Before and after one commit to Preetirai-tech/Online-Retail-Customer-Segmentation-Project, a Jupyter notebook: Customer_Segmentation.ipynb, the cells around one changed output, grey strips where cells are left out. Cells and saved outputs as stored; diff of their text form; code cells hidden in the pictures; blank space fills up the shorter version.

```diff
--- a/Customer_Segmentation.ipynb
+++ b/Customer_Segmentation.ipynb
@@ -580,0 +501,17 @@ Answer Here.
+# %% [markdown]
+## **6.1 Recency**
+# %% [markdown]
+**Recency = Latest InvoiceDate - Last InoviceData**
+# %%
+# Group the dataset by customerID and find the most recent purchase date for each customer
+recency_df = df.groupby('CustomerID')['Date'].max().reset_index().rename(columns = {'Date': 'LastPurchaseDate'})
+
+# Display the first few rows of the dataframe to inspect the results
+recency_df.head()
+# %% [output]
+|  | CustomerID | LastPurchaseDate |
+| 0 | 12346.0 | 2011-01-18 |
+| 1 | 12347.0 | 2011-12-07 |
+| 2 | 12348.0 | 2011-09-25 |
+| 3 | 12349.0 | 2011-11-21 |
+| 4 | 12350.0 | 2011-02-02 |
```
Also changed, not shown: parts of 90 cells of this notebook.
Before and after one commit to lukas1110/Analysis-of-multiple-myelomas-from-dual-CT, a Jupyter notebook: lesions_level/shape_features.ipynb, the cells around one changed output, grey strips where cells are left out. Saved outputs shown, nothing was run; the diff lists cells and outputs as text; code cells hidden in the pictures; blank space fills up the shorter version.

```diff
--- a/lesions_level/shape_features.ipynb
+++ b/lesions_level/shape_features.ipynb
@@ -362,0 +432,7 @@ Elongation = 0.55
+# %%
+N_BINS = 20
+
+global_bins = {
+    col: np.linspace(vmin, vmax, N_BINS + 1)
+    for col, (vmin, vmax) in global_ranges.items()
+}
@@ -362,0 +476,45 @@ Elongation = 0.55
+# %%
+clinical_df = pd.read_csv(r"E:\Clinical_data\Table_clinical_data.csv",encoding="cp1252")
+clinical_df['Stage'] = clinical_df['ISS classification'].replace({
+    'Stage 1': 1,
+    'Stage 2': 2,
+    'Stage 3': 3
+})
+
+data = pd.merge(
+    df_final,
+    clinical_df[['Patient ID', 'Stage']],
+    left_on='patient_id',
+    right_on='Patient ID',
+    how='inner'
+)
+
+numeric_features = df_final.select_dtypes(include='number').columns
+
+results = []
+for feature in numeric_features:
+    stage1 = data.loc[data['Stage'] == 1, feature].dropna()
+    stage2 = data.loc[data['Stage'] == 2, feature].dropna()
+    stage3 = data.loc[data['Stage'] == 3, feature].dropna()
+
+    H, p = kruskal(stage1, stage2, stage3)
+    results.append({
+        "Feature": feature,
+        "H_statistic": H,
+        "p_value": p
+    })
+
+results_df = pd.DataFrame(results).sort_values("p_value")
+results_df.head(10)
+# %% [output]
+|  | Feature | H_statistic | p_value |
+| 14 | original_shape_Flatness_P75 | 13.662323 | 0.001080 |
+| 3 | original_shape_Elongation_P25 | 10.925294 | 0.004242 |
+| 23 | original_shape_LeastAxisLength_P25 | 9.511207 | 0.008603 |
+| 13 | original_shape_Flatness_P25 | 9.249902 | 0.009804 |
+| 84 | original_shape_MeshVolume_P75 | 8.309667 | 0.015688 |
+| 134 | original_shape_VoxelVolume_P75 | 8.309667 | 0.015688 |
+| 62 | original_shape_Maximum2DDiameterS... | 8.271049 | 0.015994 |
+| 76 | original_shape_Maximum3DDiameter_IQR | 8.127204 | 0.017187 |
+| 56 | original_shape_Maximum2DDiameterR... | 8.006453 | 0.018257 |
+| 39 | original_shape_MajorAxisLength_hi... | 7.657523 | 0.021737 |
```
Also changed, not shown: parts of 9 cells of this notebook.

*Activity*:
Send back each record exactly, and include them all.

*Answer to this task*:
Before and after one commit to Preetirai-tech/Online-Retail-Customer-Segmentation-Project, a Jupyter notebook: Customer_Segmentation.ipynb, the cells around one changed output, grey strips where cells are left out. Cells and saved outputs as stored; diff of their text form; code cells hidden in the pictures; blank space fills up the shorter version.

```diff
--- a/Customer_Segmentation.ipynb
+++ b/Customer_Segmentation.ipynb
@@ -580,0 +501,17 @@ Answer Here.
+# %% [markdown]
+## **6.1 Recency**
+# %% [markdown]
+**Recency = Latest InvoiceDate - Last InoviceData**
+# %%
+# Group the dataset by customerID and find the most recent purchase date for each customer
+recency_df = df.groupby('CustomerID')['Date'].max().reset_index().rename(columns = {'Date': 'LastPurchaseDate'})
+
+# Display the first few rows of the dataframe to inspect the results
+recency_df.head()
+# %% [output]
+|  | CustomerID | LastPurchaseDate |
+| 0 | 12346.0 | 2011-01-18 |
+| 1 | 12347.0 | 2011-12-07 |
+| 2 | 12348.0 | 2011-09-25 |
+| 3 | 12349.0 | 2011-11-21 |
+| 4 | 12350.0 | 2011-02-02 |
```
Also changed, not shown: parts of 90 cells of this notebook.
Before and after one commit to lukas1110/Analysis-of-multiple-myelomas-from-dual-CT, a Jupyter notebook: lesions_level/shape_features.ipynb, the cells around one changed output, grey strips where cells are left out. Saved outputs shown, nothing was run; the diff lists cells and outputs as text; code cells hidden in the pictures; blank space fills up the shorter version.

```diff
--- a/lesions_level/shape_features.ipynb
+++ b/lesions_level/shape_features.ipynb
@@ -362,0 +432,7 @@ Elongation = 0.55
+# %%
+N_BINS = 20
+
+global_bins = {
+    col: np.linspace(vmin, vmax, N_BINS + 1)
+    for col, (vmin, vmax) in global_ranges.items()
+}
@@ -362,0 +476,45 @@ Elongation = 0.55
+# %%
+clinical_df = pd.read_csv(r"E:\Clinical_data\Table_clinical_data.csv",encoding="cp1252")
+clinical_df['Stage'] = clinical_df['ISS classification'].replace({
+    'Stage 1': 1,
+    'Stage 2': 2,
+    'Stage 3': 3
+})
+
+data = pd.merge(
+    df_final,
+    clinical_df[['Patient ID', 'Stage']],
+    left_on='patient_id',
+    right_on='Patient ID',
+    how='inner'
+)
+
+numeric_features = df_final.select_dtypes(include='number').columns
+
+results = []
+for feature in numeric_features:
+    stage1 = data.loc[data['Stage'] == 1, feature].dropna()
+    stage2 = data.loc[data['Stage'] == 2, feature].dropna()
+    stage3 = data.loc[data['Stage'] == 3, feature].dropna()
+
+    H, p = kruskal(stage1, stage2, stage3)
+    results.append({
+        "Feature": feature,
+        "H_statistic": H,
+        "p_value": p
+    })
+
+results_df = pd.DataFrame(results).sort_values("p_value")
+results_df.head(10)
+# %% [output]
+|  | Feature | H_statistic | p_value |
+| 14 | original_shape_Flatness_P75 | 13.662323 | 0.001080 |
+| 3 | original_shape_Elongation_P25 | 10.925294 | 0.004242 |
+| 23 | original_shape_LeastAxisLength_P25 | 9.511207 | 0.008603 |
+| 13 | original_shape_Flatness_P25 | 9.249902 | 0.009804 |
+| 84 | original_shape_MeshVolume_P75 | 8.309667 | 0.015688 |
+| 134 | original_shape_VoxelVolume_P75 | 8.309667 | 0.015688 |
+| 62 | original_shape_Maximum2DDiameterS... | 8.271049 | 0.015994 |
+| 76 | original_shape_Maximum3DDiameter_IQR | 8.127204 | 0.017187 |
+| 56 | original_shape_Maximum2DDiameterR... | 8.006453 | 0.018257 |
+| 39 | original_shape_MajorAxisLength_hi... | 7.657523 | 0.021737 |
```
Also changed, not shown: parts of 9 cells of this notebook.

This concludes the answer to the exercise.